By John Patzakis
While our personal and business lives will hopefully return to normal soon, COVID-19 is only accelerating the trend of an increasingly remote and distributed workforce. This “new normal” will necessitate relying on the latest technology and updated workflows to comply with legal, privacy, and information governance requirements, including the GDPR and similar US-based laws.
A core requirement of both the GDPR and the similar California Consumer Privacy Act is the ability to demonstrate and prove that personal data is being protected, thus requiring information governance capabilities that allow companies to efficiently identify and remediate personal data of EU and California residents. For instance, the UK Information Commissioners Office (ICO) provides that “The GDPR places a high expectation on you to provide information in response to a SAR (Subject Access Request). Whilst it may be challenging, you should make extensive efforts to find and retrieve the requested information.”

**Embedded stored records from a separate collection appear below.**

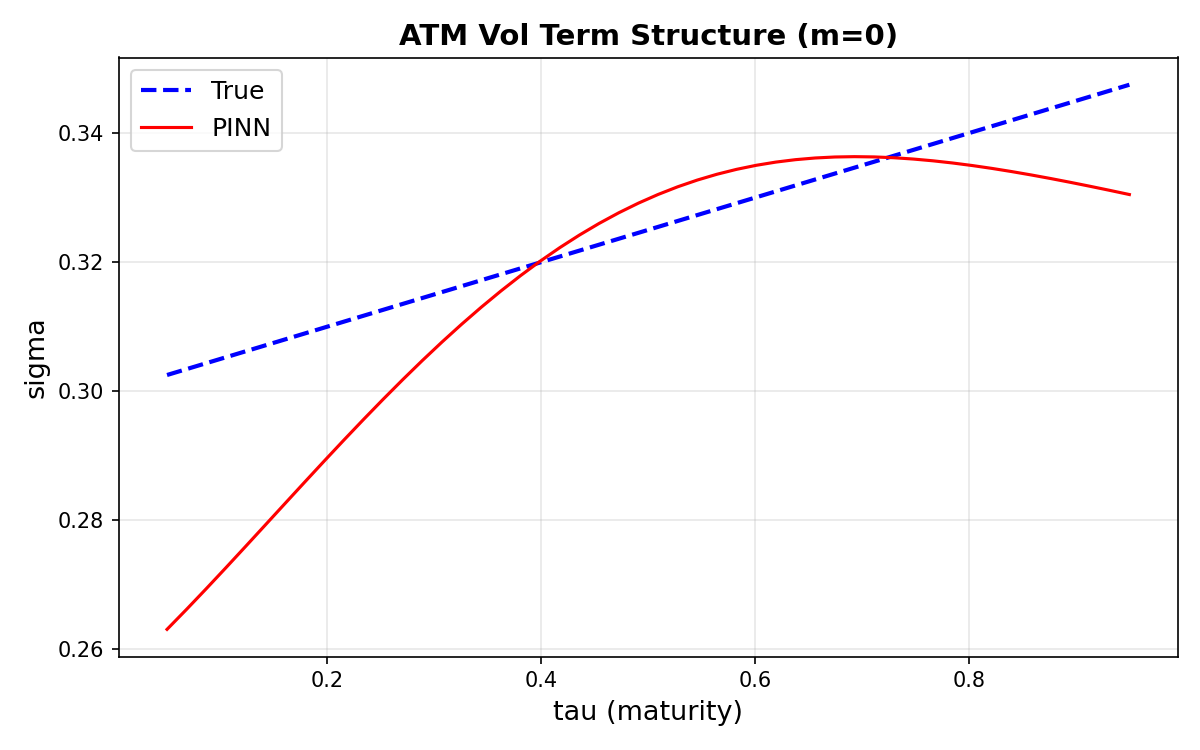
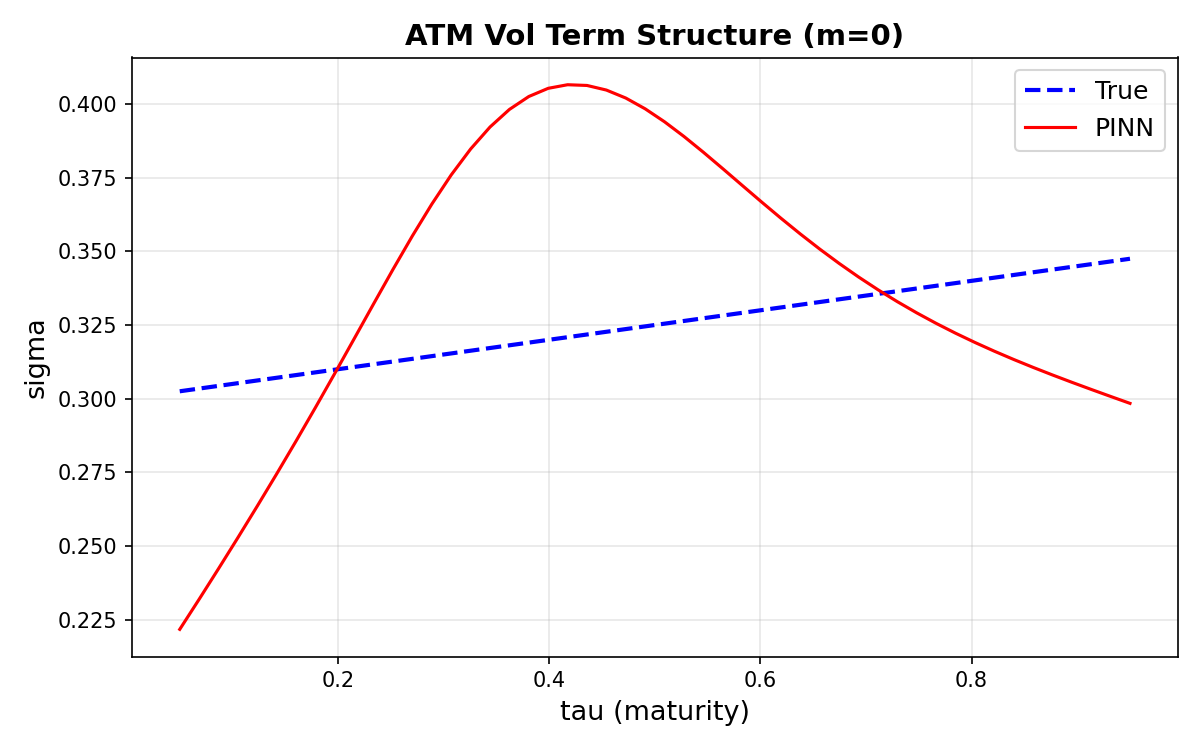
Safety check

diff --git a/phase2_inverse/train_phase2.py b/phase2_inverse/train_phase2.py
@@ -63,13 +63,13 @@ TRAIN = {
     'n_ic': 300,
     # Loss weights (initial)
     'lambda_data': 10.0,
-    'lambda_pde': 1.0,
-    'lambda_smooth': 0.05,
+    'lambda_pde': 2.0,
+    'lambda_smooth': 0.1,
     'lambda_ic': 1.0,
     # Target Gradient Ratios (Loss Balancer)
-    'ratio_data': 1.0,
-    'ratio_pde': 1.0,
-    'ratio_smooth': 0.01,
+    'ratio_data': 5.0,
+    'ratio_pde': 2.0,
+    'ratio_smooth': 0.1,
     'ratio_ic': 1.0,
     # Adam phase
     'adam_epochs': 15_000,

Under the GDPR, there is no distinction between structured versus unstructured electronic data in terms of the regulation’s scope. The key consideration is whether a data controller or processor has control over personal data, regardless of where it is located in the organization.
The UK ICO, a key government regulator that interprets and enforces the GDPR, recently issued important draft guidance on the scope of GDPR data subject access rights, including as it relates to unstructured electronic information. Notably, the ICO notes that “emails stored on your computer are a form of electronic record to which the general principles (under the GDPR) apply.” In fact, the ICO notes that home computers and personal email accounts of employees are subject to GDPR if they contain personal data originating from the employers networks or processing activities.
The California Attorney General released second and presumably final round draft regulations under the California Consumer Privacy Act (CCPA) that reflect how unstructured electronic data will be treated under the Act. The proposed rules outline how the California AG is interpreting and will be enforcing the CCPA. Under § 999.313(d)(2) data from archived or backup systems are —unlike the GDPR— exempt from the CCPA’s scope, unless those archives are restored and become active: “A business shall comply with a consumer’s request to delete their personal information by: a. Permanently and completely erasing the personal information on its existing systems with the exception of archived or back-up systems.”
What is very notable is that the only technical exception to the CCPA is unrestored archived and back-up data. Like the GDPR, there is no distinction between unstructured and structured electronic data. The CCPA guidance broadly provides that companies must permanently delete personal information from their “existing systems.” In the first round of public comments, an insurance industry lobbying group argued that unstructured data be exempted from the CCPA. As reflected by revised guidance, that suggestion was rejected by the California Attorney General.
Further to this point, AMLaw 100 firm Davis Wright Tremaine provides public guidance on the CCPA as follows: “Access requests may be easier for companies that maintain databases, but most companies also collect unstructured data (such as emails, images, files, etc.) related to consumers. Given that ‘personal information’ includes any information capable of being associated with a consumer or a household, requests will encompass a wide range of data that a business possesses.”
So to achieve GDPR and CCPA compliance, organizations must ensure not only that explicit policies and procedures are in place for handling personal information, but also the ability to prove that those policies and procedures are being followed and operationally enforced. The new normal of remote workforces is a critical challenge that must be addressed.
What has always been needed is gaining immediate visibility into unstructured distributed data across the enterprise, including on laptops and other unstructured data maintained by remote workforces, through the ability to search and report across several thousand endpoints and other unstructured data sources, and return results within minutes instead of days or weeks. The need for such an operational capability provided by best practices technology is further heightened by the urgency of CCPA and GDPR compliance.
Solving this collection challenge is X1 Distributed Discovery, which is specially designed to address the challenges presented by remote and distributed workforces. X1 Distributed Discovery (X1DD) enables enterprises to quickly and easily search across up to thousands of distributed endpoints and data servers from a central location. Legal and compliance teams can easily perform unified complex searches across both unstructured content and metadata, obtaining statistical insight into the data in minutes, and full results with completed collection in hours, instead of days or weeks.
To learn more about this capability purpose-built for remote eDiscovery collection and data audits, please contact us.